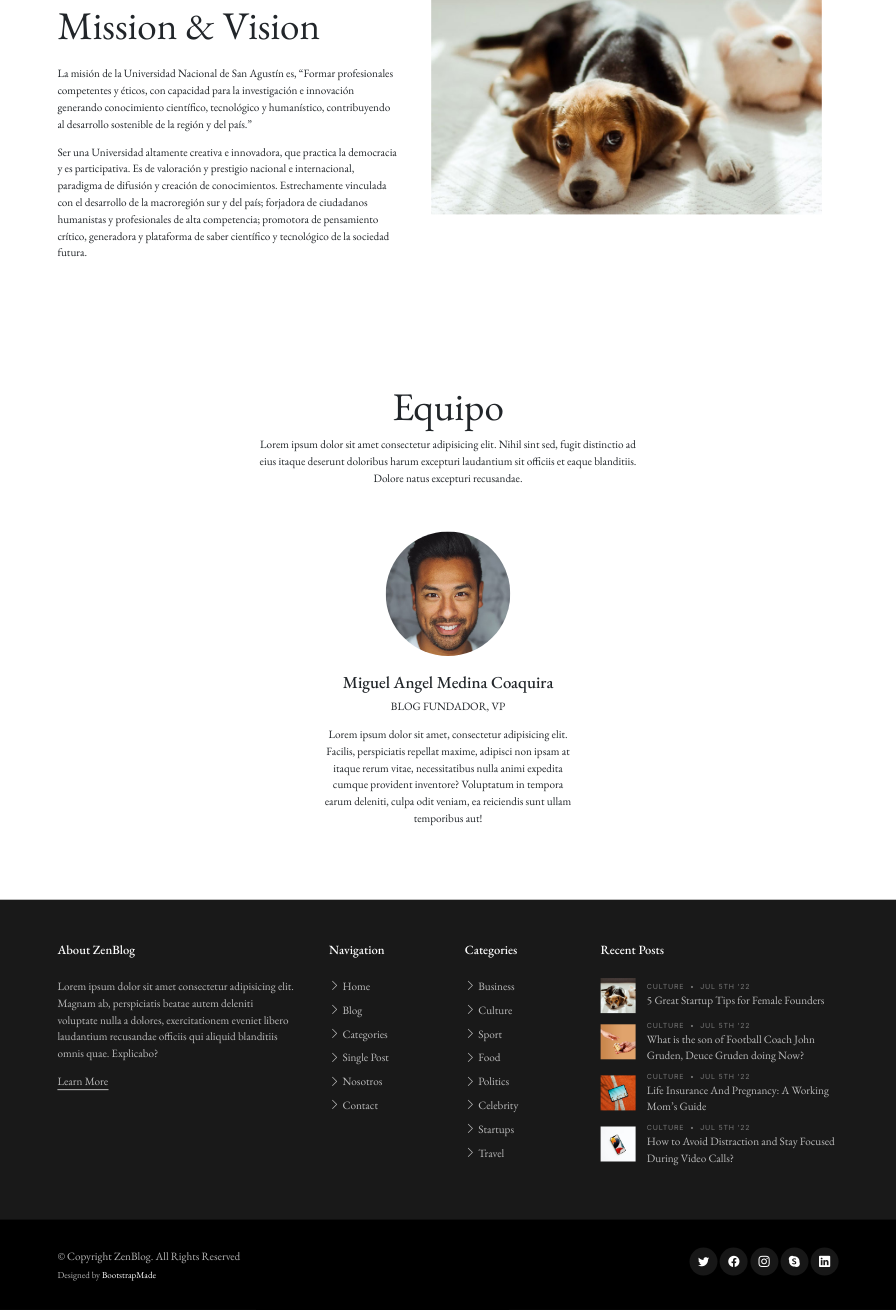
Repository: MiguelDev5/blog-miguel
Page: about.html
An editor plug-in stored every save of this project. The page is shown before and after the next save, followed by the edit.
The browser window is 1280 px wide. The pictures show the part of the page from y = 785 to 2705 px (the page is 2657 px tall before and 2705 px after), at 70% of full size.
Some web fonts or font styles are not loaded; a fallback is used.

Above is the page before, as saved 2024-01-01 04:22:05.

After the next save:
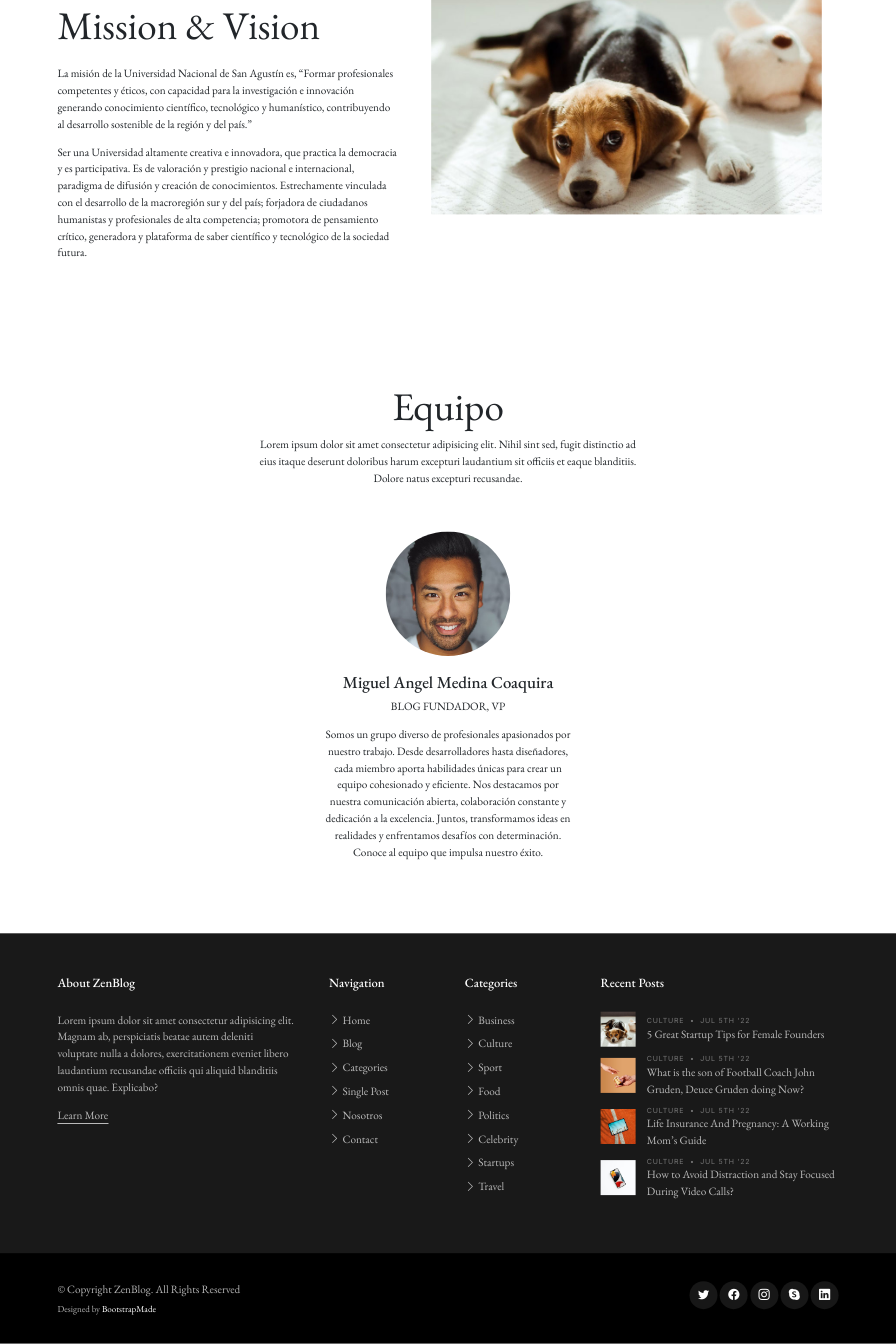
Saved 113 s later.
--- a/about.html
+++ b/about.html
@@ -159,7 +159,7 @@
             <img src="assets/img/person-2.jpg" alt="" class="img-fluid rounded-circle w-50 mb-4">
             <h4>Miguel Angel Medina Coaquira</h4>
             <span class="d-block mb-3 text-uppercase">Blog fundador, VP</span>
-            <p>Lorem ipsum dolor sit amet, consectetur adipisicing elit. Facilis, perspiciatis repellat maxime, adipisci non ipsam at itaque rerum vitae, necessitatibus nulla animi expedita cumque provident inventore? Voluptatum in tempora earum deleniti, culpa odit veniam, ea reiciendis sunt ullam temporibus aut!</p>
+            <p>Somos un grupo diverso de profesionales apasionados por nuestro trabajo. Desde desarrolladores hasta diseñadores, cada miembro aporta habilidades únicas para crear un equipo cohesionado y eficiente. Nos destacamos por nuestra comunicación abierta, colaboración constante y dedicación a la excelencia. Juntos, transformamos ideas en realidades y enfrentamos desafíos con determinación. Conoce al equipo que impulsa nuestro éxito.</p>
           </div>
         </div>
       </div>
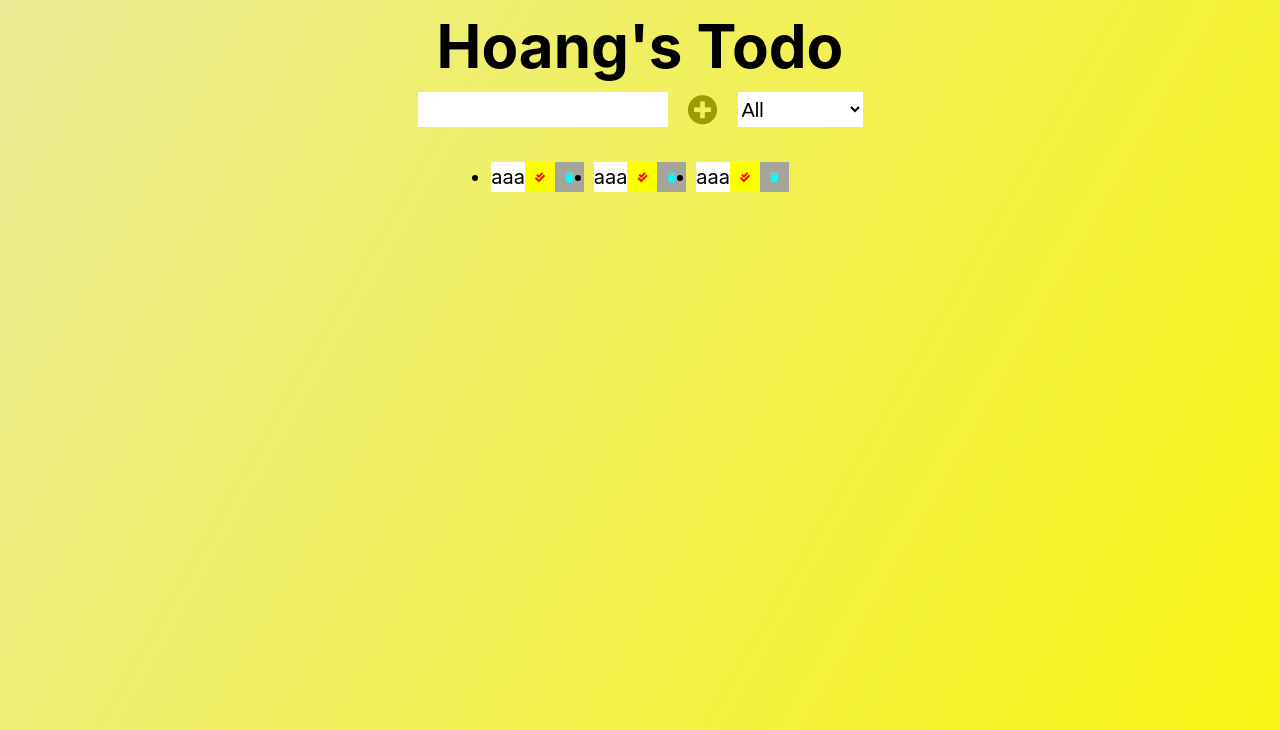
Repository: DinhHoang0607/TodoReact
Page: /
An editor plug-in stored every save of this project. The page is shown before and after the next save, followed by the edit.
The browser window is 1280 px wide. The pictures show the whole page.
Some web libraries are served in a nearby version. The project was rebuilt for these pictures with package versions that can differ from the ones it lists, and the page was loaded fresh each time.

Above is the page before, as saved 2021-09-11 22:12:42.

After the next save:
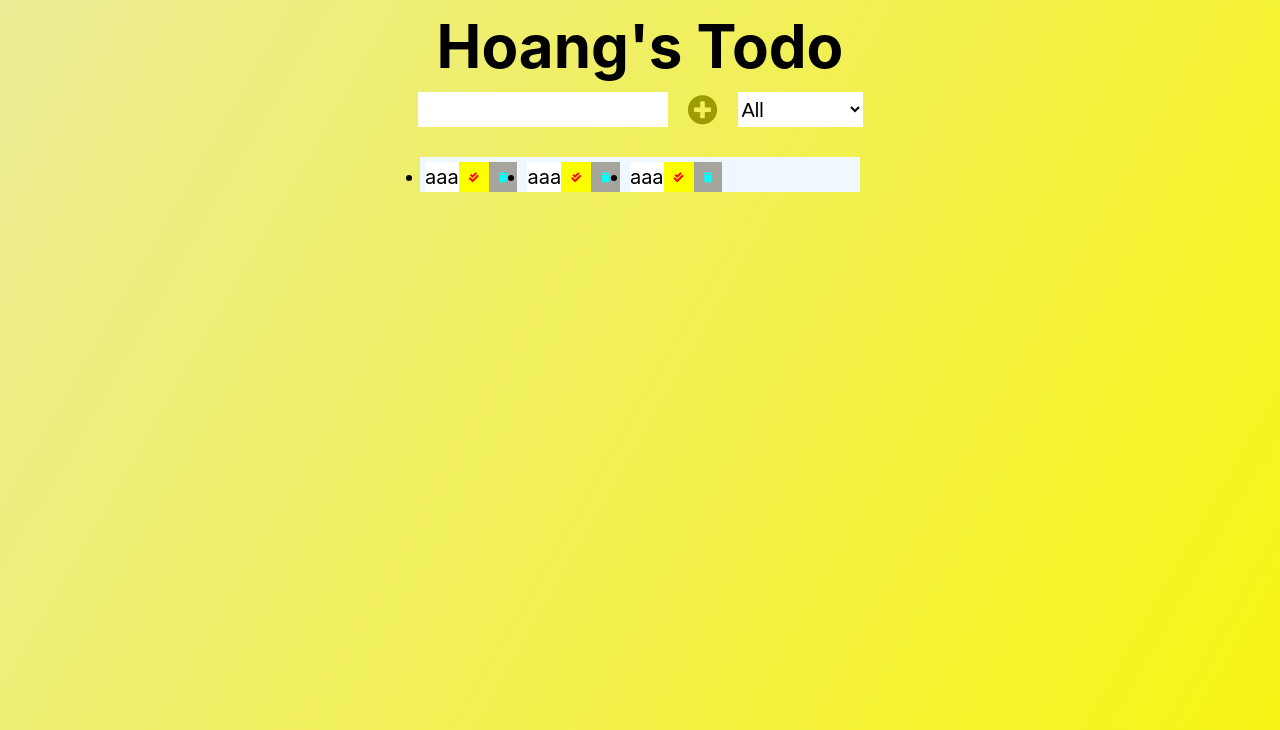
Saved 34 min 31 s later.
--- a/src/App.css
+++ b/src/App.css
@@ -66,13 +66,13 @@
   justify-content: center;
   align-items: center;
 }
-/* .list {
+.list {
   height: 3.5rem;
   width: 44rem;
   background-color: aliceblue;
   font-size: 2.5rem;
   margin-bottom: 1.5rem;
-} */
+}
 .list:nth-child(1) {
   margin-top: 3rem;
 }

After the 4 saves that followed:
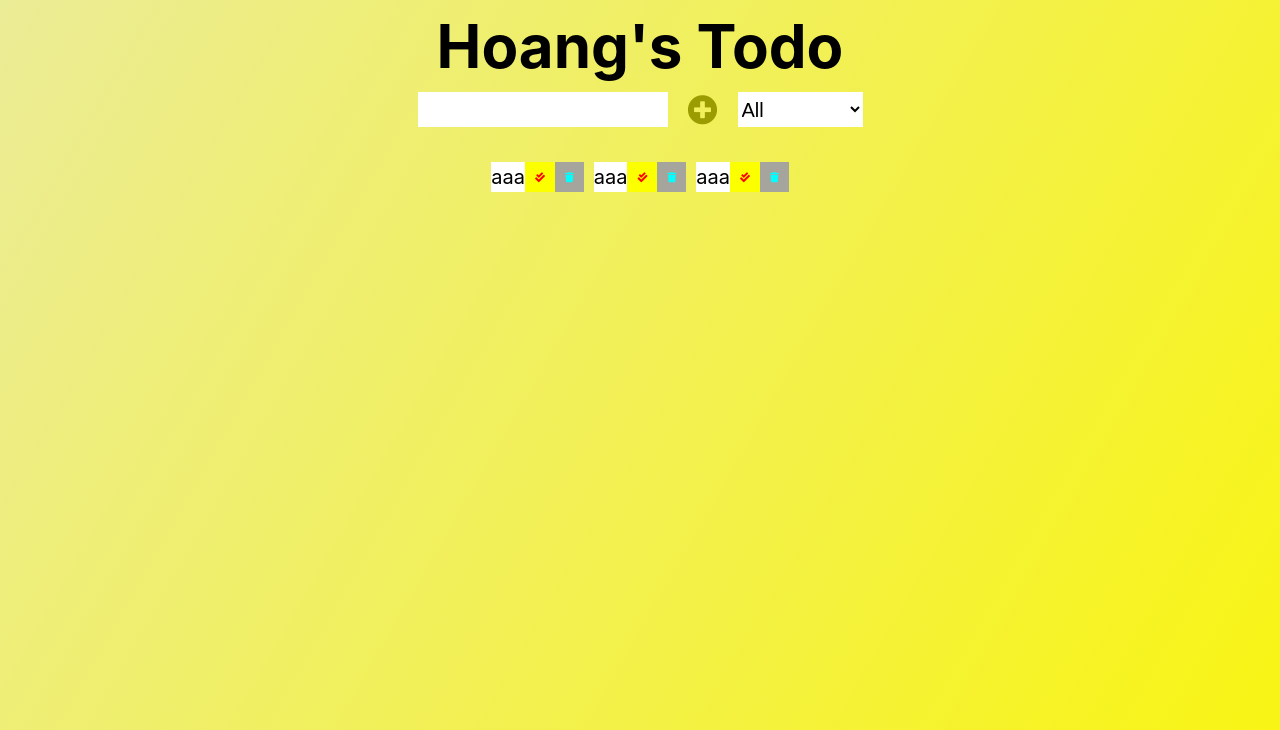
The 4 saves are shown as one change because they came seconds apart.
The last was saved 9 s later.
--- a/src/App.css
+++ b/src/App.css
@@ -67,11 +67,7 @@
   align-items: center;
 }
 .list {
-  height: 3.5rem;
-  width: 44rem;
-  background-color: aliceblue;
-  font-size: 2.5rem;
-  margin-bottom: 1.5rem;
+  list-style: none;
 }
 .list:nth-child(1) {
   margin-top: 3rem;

### TASK INSTRUCTIONS
The full listing must come back exactly as written, with its pictures left out.

### ANSWER TO THE PROBLEM
Repository: MiguelDev5/blog-miguel
Page: about.html
An editor plug-in stored every save of this project. The page is shown before and after the next save, followed by the edit.
The browser window is 1280 px wide. The pictures show the part of the page from y = 785 to 2705 px (the page is 2657 px tall before and 2705 px after), at 70% of full size.
Some web fonts or font styles are not loaded; a fallback is used.

Above is the page before, as saved 2024-01-01 04:22:05.

After the next save:
Saved 113 s later.
--- a/about.html
+++ b/about.html
@@ -159,7 +159,7 @@
             <img src="assets/img/person-2.jpg" alt="" class="img-fluid rounded-circle w-50 mb-4">
             <h4>Miguel Angel Medina Coaquira</h4>
             <span class="d-block mb-3 text-uppercase">Blog fundador, VP</span>
-            <p>Lorem ipsum dolor sit amet, consectetur adipisicing elit. Facilis, perspiciatis repellat maxime, adipisci non ipsam at itaque rerum vitae, necessitatibus nulla animi expedita cumque provident inventore? Voluptatum in tempora earum deleniti, culpa odit veniam, ea reiciendis sunt ullam temporibus aut!</p>
+            <p>Somos un grupo diverso de profesionales apasionados por nuestro trabajo. Desde desarrolladores hasta diseñadores, cada miembro aporta habilidades únicas para crear un equipo cohesionado y eficiente. Nos destacamos por nuestra comunicación abierta, colaboración constante y dedicación a la excelencia. Juntos, transformamos ideas en realidades y enfrentamos desafíos con determinación. Conoce al equipo que impulsa nuestro éxito.</p>
           </div>
         </div>
       </div>
Repository: DinhHoang0607/TodoReact
Page: /
An editor plug-in stored every save of this project. The page is shown before and after the next save, followed by the edit.
The browser window is 1280 px wide. The pictures show the whole page.
Some web libraries are served in a nearby version. The project was rebuilt for these pictures with package versions that can differ from the ones it lists, and the page was loaded fresh each time.

Above is the page before, as saved 2021-09-11 22:12:42.

After the next save:
Saved 34 min 31 s later.
--- a/src/App.css
+++ b/src/App.css
@@ -66,13 +66,13 @@
   justify-content: center;
   align-items: center;
 }
-/* .list {
+.list {
   height: 3.5rem;
   width: 44rem;
   background-color: aliceblue;
   font-size: 2.5rem;
   margin-bottom: 1.5rem;
-} */
+}
 .list:nth-child(1) {
   margin-top: 3rem;
 }

After the 4 saves that followed:
The 4 saves are shown as one change because they came seconds apart.
The last was saved 9 s later.
--- a/src/App.css
+++ b/src/App.css
@@ -67,11 +67,7 @@
   align-items: center;
 }
 .list {
-  height: 3.5rem;
-  width: 44rem;
-  background-color: aliceblue;
-  font-size: 2.5rem;
-  margin-bottom: 1.5rem;
+  list-style: none;
 }
 .list:nth-child(1) {
   margin-top: 3rem;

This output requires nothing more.